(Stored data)
Start of Block

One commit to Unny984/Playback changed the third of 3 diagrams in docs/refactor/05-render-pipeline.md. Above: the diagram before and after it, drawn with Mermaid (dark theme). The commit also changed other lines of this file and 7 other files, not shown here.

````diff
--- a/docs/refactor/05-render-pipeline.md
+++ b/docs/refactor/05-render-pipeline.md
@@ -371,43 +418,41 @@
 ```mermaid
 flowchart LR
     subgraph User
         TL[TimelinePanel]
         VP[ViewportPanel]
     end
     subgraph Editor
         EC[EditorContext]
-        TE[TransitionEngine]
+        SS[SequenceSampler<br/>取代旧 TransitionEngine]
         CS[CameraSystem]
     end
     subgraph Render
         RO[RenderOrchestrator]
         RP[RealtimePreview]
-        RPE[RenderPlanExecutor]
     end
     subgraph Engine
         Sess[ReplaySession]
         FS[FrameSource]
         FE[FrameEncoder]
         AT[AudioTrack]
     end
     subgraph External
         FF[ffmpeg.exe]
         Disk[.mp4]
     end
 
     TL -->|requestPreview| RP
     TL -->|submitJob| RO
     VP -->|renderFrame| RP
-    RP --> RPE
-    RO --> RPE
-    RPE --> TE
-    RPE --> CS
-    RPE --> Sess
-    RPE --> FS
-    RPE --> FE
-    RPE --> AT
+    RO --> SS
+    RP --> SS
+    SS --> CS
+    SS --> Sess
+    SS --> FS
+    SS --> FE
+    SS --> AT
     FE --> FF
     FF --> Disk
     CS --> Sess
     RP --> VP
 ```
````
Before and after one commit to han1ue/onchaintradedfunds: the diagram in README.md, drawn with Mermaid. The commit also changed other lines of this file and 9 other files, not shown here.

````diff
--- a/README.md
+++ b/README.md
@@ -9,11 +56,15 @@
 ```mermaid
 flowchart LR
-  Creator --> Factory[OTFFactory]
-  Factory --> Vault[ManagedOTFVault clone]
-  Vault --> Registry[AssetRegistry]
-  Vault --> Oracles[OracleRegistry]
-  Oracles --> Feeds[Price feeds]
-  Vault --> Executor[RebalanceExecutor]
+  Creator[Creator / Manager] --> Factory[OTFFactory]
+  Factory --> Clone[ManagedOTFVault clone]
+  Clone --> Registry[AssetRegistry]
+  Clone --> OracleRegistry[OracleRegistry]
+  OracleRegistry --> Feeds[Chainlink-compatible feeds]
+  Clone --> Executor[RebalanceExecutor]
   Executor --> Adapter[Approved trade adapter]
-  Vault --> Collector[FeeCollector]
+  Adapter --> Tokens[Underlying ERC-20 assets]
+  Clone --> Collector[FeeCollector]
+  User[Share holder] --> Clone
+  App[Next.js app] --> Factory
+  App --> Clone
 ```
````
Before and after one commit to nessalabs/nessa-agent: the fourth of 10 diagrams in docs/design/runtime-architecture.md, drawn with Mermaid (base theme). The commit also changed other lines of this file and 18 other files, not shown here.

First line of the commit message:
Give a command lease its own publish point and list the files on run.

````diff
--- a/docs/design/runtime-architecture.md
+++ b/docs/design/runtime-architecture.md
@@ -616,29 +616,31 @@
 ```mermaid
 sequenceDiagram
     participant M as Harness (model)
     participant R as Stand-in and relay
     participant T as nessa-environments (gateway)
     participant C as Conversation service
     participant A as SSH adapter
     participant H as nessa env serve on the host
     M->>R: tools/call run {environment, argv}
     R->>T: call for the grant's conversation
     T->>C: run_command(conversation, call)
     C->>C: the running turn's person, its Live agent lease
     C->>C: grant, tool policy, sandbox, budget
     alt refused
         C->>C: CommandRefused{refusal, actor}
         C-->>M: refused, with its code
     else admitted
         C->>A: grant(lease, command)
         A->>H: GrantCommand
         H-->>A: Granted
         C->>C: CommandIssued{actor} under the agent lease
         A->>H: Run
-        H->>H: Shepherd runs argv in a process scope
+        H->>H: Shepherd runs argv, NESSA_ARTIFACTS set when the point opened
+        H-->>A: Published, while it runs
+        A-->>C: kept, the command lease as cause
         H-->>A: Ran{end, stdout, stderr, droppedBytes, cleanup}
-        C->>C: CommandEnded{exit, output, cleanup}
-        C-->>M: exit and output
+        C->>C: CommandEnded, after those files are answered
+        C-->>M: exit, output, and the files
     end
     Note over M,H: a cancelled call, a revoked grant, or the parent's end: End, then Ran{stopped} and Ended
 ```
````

End of Block

• _Problem to solve_: Gather all lines of the records that include the word "subgraph".

• _Written answer_:
     subgraph User
     subgraph Editor
     subgraph Render
     subgraph Engine
     subgraph External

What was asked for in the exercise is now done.